In Baños, you have the option of hiking to several miradores or look-out points (I honestly don’t remember what word we use in English for this) where you can take in the sight of the city surrounded by the mountains. After hiking a short distance, I again realized how badly out of shape I am. I was huffing and puffing all the way up the stairs as my new travel companion, an American girl who’s the same age as me, seemed to be sprinting up without breaking a sweat. After the first mirador, we hiked an easier path to the second one and then got lost on our way to the third one. At this point I was becoming cranky again from all of the soreness in my legs and as we found the right path again, I opted to return to town instead of hike up to the third mirador because I decided that the view wouldn’t be any different from the previous two and it was beer o’clock.
Food and Beer Heaven
Speaking of beer, can we just take a few moments to relish in the concept that microbreweries exist in South America? I mean, how amazing! I normally thought that microbreweries were only found in the U.S. as a more taste bud friendly alternative to the commercialized beer brands in the U.S. that more often than not, taste like a golden shower in your mouth. But at the Stray Dog Brewery in Baños I was happily proven wrong. After months of drinking mediocre South American beers such as Pilsener, I finally got to indulge in a stout and a golden ale, words I had forgotten existed.
As is usually the case with a microbrewery in the U.S., the food was outstanding too! I ate here three times, had three different dishes and all three were delectable. The first dish I had was breaded shrimp with an ají sauce (oddly enough I’m still not sick of shrimp) and unlike most breaded shrimp dishes that are served in restaurants wasn’t soft and mushy, it was flavorful and crunchy. They’re obviously not taking any short cuts back in the kitchen, a point which was further established with the chicken wings, a simple American classic. The best part about this snack was the homemade bleu cheese with yes, real chunks of bleu cheese. My mouth was actually confused at first because cheese is hard to come by in these parts, let alone fine quality European cheeses. The highlight though was the Chicken Diablo sandwich – perfectly grilled chicken with a pineapple and pepper sauce on top. The french fries, which normally I skip, actually did make it to my belly thanks to what appeared to be again, homemade ketchup and the rich garlic butter sauce. It’s rare, I have this many good meals from the same restaurant, but I certainly won’t complain about a good thing!
Ruta de Cascadas

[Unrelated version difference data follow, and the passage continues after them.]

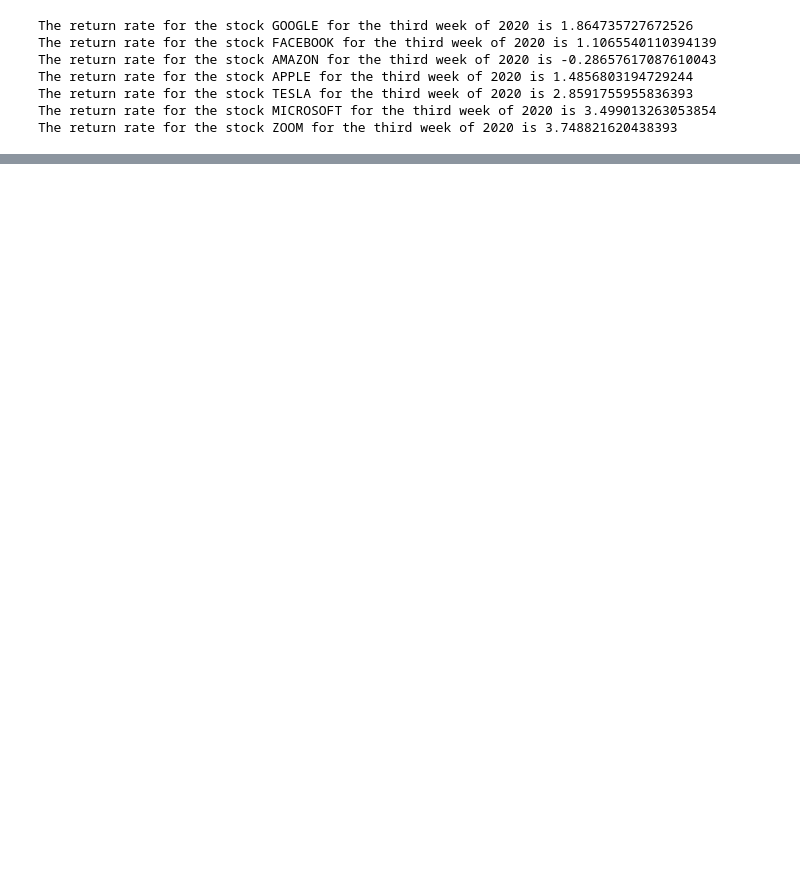
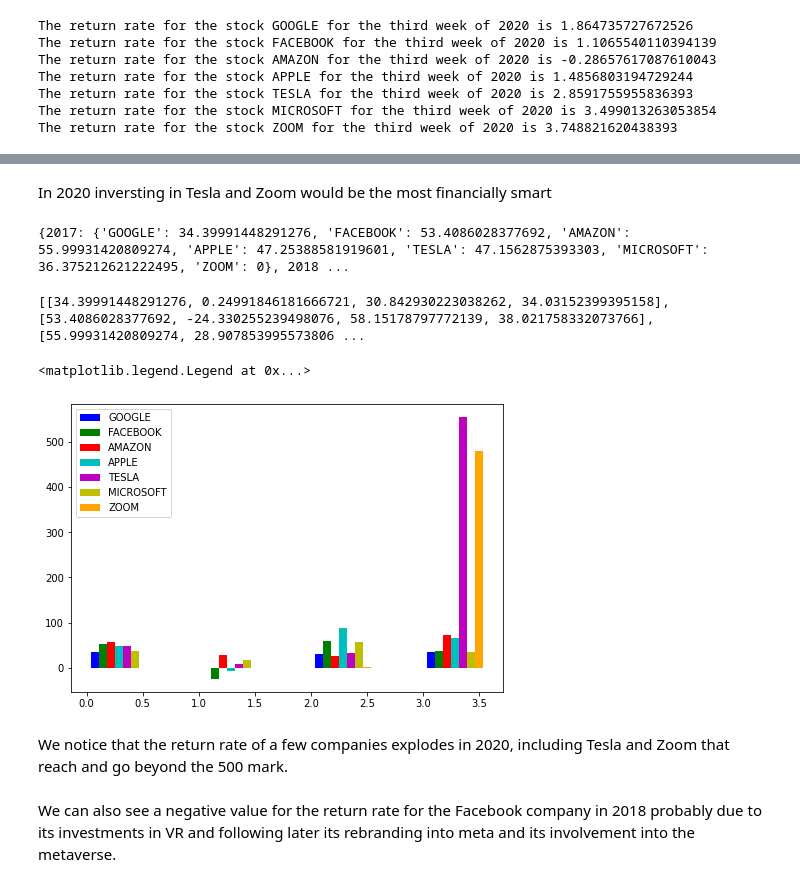
Before and after one commit to Miolith/bigdata_lab2, a Jupyter notebook: project.ipynb, the cells around one changed output, grey strips where cells are left out. Saved outputs shown, nothing was run; the diff lists cells and outputs as text; code cells hidden in the pictures; blank space fills up the shorter version.

```diff
--- a/project.ipynb
+++ b/project.ipynb
@@ -577,0 +565,3 @@ TESLA
+# %%
+for i in range (1,10):
+    print(max_return_rate('2017-01-01 00:00:00', i, 2020, stocks))
@@ -577,0 +578,45 @@ TESLA
+# %% [markdown]
+In 2020 inversting in Tesla and Zoom would be the most financially smart
+# %%
+def yearly_return_rate(year, dataframe):
+    current = dataframe.filter((col("year") == year)).sort('Date')
+    if (current.rdd.isEmpty()):
+        return 0
+    initial_value = current.collect()[0]['Open']
+    last_value = current.collect()[-1]['Open']
+    return (last_value - initial_value)/initial_value * 100
+
+def max_return_rate_y(year, dataframes):
+    temp_dict = {k: yearly_return_rate(year, v) for k, v in dataframes.items()}
+    return temp_dict
+# %%
+year_list = {}
+for i in range (2017, 2021):
+    year_list[i] = max_return_rate_y(i, stocks)
+print(year_list)
+# %% [output]
+{2017: {'GOOGLE': 34.39991448291276, 'FACEBOOK': 53.4086028377692, 'AMAZON': 55.99931420809274, 'APPLE': 47.25388581919601, 'TESLA': 47.1562875393303, 'MICROSOFT': 36.375212621222495, 'ZOOM': 0}, 2018 ...
+# %%
+data = [[year_list[i][key] for i in range(2017, 2021)] for key in year_list[2017].keys()]
+print(data)
+# %% [output]
+[[34.39991448291276, 0.24991846181666721, 30.842930223038262, 34.03152399395158], [53.4086028377692, -24.330255239498076, 58.15178797772139, 38.021758332073766], [55.99931420809274, 28.907853995573806 ...
+# %%
+import matplotlib.pyplot as plt
+import numpy as np
+
+pretty_colors = ["b","g","r","c","m","y","orange"]
+X = np.arange(4)
+fig = plt.figure()
+ax = fig.add_axes([0,0,1,1])
+step = 1/14
+for company in range(7):
+    ax.bar(X + (company+1)*step, data[company], width = step, color=pretty_colors[company])
+ax.legend(labels=list(year_list[2017].keys()))
+# %% [output]
+<matplotlib.legend.Legend at 0x...>
+[figure, added]
+# %% [markdown]
+We notice that the return rate of a few companies explodes in 2020, including Tesla and Zoom that reach and go beyond the 500 mark.
+# %% [markdown]
+We can also see a negative value for the return rate for the Facebook company in 2018 probably due to its investments in VR and following later its rebranding into meta and its involvement into the metaverse.
```
Also changed, not shown: parts of 46 cells of this notebook.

For my final adventure in Baños, I rented a bike with a seat that kept falling down, so like an adult on a kid’s bike, I rode my way along the main road to take in the surrounding waterfalls. I stopped along the way to watch some guy bungee jump off a bridge that literally looked like it was only perhaps the height of a 3-story building. I actually don’t blame the guy for freaking out because I didn’t think they made bungee cords that short. I guess I also think I’m a pro or perhaps just a really sick individual because I was getting so frustrated with this guy for stalling on the jump. I need to know if you’re going to live or die man!
After he jumped and survived, I felt like I could carry on with my own journey and continued on to the famous waterfall known as Pallon del Diablo. Daniel, from the hostel, billed this as Baños, Machu Pichu. That’s a bit of a stretch but it still is an impressive and unique waterfall due to the lagoon-inside-a-cave type feeling you get standing next to it. It also creates a beautiful rainbow across the river that follows, something I told happens often here.
I finished off this stretch of the bike ride with a simple Ecuadorian lunch of chicken and rice (big surprise!) and paid $1.50 to drive back to town with my bike in a truck. After all of this exercise and nature, I was looking forward to going to Quito the next day for fun city activities!